"The decay of the dead animals created a strong smell that made living conditions for the survivors even worse," reads the press release.

Police, who were informed about the chicks at the weekend, have not said where the animals were being shipped to.

Officers contacted two animal protection organizations - Salvando Peludos and Asociación para la Liberación y el Bienestar Animal (ALBA) - who sent staff to rescue the survivors on Sunday.

Fernando Sanchez, president of Salvando Peludos, told CNN that the situation they discovered at the airport was "overwhelming," and wondered why someone hadn't raised the alarm sooner.

"I hope I never see anything like it again," he said.

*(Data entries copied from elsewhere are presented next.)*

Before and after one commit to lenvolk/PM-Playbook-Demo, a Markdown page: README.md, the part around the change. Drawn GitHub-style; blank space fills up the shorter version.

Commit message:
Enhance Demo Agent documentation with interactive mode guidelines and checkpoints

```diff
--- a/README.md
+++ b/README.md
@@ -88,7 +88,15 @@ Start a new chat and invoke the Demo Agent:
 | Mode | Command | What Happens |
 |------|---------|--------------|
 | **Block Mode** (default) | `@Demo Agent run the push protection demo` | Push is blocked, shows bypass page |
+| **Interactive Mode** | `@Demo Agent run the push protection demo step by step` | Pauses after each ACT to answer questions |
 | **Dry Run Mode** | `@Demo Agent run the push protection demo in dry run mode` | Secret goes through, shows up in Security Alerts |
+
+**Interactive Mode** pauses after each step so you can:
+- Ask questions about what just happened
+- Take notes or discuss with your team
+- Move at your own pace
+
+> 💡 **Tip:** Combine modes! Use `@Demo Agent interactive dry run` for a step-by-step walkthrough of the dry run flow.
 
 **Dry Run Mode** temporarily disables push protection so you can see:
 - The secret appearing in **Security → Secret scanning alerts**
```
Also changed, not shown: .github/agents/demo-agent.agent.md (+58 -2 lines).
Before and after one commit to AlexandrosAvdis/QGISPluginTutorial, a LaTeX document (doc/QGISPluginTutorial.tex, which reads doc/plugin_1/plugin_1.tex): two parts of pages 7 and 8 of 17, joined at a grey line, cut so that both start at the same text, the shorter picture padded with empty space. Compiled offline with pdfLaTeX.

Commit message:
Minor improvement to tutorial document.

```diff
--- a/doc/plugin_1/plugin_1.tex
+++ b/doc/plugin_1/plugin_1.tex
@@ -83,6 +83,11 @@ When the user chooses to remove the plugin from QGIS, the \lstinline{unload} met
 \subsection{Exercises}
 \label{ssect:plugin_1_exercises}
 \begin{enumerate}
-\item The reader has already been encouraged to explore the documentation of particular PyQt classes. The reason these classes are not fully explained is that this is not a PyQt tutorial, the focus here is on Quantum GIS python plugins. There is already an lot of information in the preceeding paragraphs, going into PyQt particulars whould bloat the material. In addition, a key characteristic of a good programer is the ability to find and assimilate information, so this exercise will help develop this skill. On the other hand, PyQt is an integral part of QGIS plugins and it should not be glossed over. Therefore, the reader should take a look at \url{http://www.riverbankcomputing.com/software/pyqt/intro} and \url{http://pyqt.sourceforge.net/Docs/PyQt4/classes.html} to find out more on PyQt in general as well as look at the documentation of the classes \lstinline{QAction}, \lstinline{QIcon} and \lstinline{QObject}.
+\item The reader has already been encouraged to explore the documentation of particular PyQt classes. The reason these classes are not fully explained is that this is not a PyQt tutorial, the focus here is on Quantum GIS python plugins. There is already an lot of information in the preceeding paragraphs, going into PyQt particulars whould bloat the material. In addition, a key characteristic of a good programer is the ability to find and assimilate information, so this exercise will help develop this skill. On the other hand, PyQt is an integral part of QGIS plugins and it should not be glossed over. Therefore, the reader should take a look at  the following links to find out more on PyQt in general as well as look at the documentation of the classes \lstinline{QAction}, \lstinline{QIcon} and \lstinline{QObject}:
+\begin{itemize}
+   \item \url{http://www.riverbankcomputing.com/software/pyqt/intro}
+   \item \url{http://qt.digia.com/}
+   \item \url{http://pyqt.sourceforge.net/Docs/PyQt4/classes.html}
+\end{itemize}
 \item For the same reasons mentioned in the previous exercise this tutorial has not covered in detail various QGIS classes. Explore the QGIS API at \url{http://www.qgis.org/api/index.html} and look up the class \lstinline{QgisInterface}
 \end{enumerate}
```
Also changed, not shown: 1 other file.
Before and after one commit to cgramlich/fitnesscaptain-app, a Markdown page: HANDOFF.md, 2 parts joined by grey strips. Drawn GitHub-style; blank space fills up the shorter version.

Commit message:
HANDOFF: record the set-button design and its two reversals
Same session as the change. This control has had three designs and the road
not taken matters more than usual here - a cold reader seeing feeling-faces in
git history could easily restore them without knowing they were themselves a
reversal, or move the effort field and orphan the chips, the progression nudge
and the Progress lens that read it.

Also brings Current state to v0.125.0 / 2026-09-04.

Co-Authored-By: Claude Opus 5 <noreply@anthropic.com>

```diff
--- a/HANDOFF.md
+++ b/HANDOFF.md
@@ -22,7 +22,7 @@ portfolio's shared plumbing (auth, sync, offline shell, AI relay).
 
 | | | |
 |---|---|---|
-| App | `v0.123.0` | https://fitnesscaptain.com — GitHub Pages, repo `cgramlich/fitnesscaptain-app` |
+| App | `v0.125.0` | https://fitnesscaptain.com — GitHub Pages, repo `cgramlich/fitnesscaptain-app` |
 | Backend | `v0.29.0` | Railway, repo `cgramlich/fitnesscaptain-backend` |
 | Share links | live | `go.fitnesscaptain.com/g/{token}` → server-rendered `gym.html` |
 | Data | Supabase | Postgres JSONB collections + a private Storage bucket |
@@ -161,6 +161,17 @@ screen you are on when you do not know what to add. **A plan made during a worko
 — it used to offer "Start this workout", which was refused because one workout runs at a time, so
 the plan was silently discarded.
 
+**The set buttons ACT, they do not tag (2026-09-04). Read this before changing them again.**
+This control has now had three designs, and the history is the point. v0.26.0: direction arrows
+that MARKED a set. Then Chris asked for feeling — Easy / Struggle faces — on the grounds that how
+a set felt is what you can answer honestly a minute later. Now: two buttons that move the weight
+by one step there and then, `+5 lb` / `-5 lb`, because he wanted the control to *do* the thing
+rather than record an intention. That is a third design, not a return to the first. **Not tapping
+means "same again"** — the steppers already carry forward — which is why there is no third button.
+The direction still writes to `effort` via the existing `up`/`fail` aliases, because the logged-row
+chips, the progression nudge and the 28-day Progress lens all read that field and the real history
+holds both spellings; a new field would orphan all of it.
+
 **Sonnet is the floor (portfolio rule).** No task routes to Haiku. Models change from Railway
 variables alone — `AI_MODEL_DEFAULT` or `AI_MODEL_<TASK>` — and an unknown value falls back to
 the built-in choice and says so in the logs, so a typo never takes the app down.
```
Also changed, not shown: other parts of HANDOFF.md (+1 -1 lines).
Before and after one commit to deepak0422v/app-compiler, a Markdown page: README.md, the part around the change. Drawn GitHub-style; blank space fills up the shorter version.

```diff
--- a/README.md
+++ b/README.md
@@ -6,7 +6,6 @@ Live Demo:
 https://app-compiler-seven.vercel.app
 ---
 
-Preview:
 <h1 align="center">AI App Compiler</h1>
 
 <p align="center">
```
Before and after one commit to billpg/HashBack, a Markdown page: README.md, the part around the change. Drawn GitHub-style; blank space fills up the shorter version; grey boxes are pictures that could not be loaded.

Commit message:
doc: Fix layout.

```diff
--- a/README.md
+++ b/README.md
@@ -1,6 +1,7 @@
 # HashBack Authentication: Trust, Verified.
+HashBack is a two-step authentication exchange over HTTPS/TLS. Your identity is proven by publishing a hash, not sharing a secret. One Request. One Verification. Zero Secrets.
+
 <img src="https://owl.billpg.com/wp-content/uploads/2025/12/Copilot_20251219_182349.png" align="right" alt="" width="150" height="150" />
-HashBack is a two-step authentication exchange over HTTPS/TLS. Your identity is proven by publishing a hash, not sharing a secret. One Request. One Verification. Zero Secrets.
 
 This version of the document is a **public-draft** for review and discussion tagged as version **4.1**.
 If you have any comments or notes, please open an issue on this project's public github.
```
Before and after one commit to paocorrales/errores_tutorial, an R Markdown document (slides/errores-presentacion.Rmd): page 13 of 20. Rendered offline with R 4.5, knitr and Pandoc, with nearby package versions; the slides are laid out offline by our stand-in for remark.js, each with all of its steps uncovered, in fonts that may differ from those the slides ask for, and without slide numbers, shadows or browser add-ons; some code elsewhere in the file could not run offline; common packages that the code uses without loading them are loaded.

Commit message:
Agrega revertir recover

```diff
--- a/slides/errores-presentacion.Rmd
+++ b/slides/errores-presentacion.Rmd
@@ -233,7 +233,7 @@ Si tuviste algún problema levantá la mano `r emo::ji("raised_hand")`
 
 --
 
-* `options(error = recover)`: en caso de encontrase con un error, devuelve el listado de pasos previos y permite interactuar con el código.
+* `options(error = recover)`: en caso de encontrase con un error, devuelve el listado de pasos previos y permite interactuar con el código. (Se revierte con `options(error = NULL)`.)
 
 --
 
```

Carolina Corral, president of ALBA, told CNN it was a "horrifying" scene, and emotionally tough to sort through the boxes of chicks to find the survivors. It was also a logistical challenge for the organisation, which normally deals with cats and dogs, she said.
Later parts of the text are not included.